U.S. will allow China’s ZTE to get back in business after paying $1.4 billion fine
The U.S. reached a deal that will allow ZTE Corp. to get back in business after the Chinese telecommunications company pays a record fine and agrees to management changes, eliminating a key sticking point as the two countries try to avert a trade war.
“We still retain the power to shut them down again,” Commerce Secretary Wilbur Ross said Thursday in an interview on CNBC. He said the Commerce Department’s $1.4-billion fine brings U.S. penalties last year and this year to $2.3 billion.
The agreement signals that China is likely to quickly approve the $43-billion acquisition of NXP Semiconductors by Qualcomm Inc. of San Diego, a deal that has been pending for 18 months. Shares in NXP closed up 4.9% to $120.07; Qualcomm rose 1.3% to $60.64.
The United States blocked ZTE’s access to U.S. suppliers in April, saying the company violated a 2017 sanctions settlement related to trading with Iran and North Korea and then lied about the violations. The company announced it was shutting down just weeks after the ban was announced.
Under the deal, the ban is suspended for 10 years and can be activated by the Commerce Department should the company commit additional violations during that decadelong “probationary period,” the department said in a statement announcing the agreement.
Ross said the U.S. would install its “own compliance people” to monitor the company, and shareholders will bring in a new board and management.
An agreement that would allow the crippled company to reopen was seen as a key Chinese demand as the world’s two largest economies try to avoid a trade war that could undermine global growth.

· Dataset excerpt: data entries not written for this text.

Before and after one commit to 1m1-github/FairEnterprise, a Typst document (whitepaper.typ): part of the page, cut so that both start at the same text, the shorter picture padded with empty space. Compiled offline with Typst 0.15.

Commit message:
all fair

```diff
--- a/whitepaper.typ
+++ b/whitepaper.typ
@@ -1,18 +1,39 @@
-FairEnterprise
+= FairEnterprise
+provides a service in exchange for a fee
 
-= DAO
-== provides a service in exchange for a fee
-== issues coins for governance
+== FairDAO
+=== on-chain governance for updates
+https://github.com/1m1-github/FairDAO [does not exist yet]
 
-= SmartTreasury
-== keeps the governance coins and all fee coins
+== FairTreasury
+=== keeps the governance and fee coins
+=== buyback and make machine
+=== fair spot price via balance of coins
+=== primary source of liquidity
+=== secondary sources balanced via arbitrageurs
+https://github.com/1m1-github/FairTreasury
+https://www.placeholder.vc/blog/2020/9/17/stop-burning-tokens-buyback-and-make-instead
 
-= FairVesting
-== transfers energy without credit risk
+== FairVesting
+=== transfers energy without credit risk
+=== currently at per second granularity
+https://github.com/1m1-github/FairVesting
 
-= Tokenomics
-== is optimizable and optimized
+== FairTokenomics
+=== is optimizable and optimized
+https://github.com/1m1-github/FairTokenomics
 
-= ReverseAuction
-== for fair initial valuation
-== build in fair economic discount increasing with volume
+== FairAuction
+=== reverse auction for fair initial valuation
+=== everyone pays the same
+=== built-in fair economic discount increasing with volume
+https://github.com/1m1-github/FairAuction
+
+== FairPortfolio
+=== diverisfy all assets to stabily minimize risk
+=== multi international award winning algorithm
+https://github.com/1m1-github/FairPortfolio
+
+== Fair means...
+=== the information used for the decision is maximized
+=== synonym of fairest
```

After a personal plea from Chinese President Xi Jinping to help the company get back into business, President Trump said last month that the initial fine on ZTE would lead to “too many jobs in China lost” and that he would direct Ross to “get it done.”
The U.S. also needs China’s help negotiating the denuclearization of North Korea ahead of a June 12 summit between Trump and North Korea’s Kim Jong Un.

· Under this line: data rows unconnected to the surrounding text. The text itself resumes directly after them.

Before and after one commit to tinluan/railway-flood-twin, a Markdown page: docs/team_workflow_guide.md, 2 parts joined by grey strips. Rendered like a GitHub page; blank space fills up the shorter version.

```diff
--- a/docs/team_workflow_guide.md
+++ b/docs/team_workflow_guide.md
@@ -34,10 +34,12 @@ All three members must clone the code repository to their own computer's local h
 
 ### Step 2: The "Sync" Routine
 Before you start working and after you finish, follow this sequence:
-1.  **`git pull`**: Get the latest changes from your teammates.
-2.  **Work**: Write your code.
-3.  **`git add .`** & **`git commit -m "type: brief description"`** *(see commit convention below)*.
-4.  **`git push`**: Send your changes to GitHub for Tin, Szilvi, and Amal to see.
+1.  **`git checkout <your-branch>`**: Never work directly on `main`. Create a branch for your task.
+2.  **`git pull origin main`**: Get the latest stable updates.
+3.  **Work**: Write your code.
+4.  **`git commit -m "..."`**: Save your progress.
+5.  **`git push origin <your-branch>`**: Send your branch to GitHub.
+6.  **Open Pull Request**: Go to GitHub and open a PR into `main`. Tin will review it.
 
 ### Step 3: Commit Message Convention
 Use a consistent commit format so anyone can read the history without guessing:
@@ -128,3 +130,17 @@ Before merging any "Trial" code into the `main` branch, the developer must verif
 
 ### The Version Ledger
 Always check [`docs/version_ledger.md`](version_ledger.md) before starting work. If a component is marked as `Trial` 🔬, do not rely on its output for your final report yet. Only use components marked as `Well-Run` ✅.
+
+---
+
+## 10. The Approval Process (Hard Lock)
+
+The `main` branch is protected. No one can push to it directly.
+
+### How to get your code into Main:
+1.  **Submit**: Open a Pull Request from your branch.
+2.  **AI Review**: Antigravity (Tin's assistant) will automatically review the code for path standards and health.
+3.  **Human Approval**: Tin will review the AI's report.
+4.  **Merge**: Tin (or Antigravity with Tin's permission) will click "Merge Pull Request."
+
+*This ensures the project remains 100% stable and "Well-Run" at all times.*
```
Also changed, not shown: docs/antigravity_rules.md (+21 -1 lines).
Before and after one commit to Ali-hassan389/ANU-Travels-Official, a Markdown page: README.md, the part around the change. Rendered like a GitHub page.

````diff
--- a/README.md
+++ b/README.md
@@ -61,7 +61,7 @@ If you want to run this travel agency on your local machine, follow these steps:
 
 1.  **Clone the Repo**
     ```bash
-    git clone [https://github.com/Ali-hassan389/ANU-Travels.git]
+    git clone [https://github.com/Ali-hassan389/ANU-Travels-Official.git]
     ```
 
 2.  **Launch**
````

Trump has threatened to slap tariffs on at least $50 billion in Chinese imports shortly after a final list of targets is published on June 15. China has vowed to retaliate on everything from U.S. soybeans to airplanes, and said it would abandon its commitments if the U.S. follows through on its tariff threat.
Members of Congress from both parties said they were concerned about the deal’s national security implications, and some have threatened to block any ZTE deal through legislation that could be part of the national defense spending bill.
“I assure you with 100% confidence that #ZTE is a much greater national security threat than steel from Argentina or Europe. #VeryBadDeal,” Sen. Marco Rubio (R-Fla.) said on Twitter after the administration’s announcement.
Senate Majority Whip John Cornyn (R-Texas) said national security was “front and center” of the ZTE deal, and added that replacing the board and requiring compliance officers “goes a long way to addressing some of my concerns about the national security implication.”
Sen. Ron Wyden (D-Ore.), ranking Democrat on the Senate Finance Committee with jurisdiction over trade, called the deal “a loser for American security and a loser for American workers.”
The U.S. government is also looking at limiting Chinese investment, and will report by the end of this month how it plans to tighten scrutiny of that. Treasury Secretary Steven T. Mnuchin wants to rely on legislation to tighten controls, instead of an executive move imposing sweeping new limits, according to three people familiar with the matter.
2:15 p.m.: This article was updated with additional comments from U.S. officials.
6:40 a.m.: This article was updated throughout with additional details on the deal and background on ZTE.
This article was originally published at 5:35 a.m.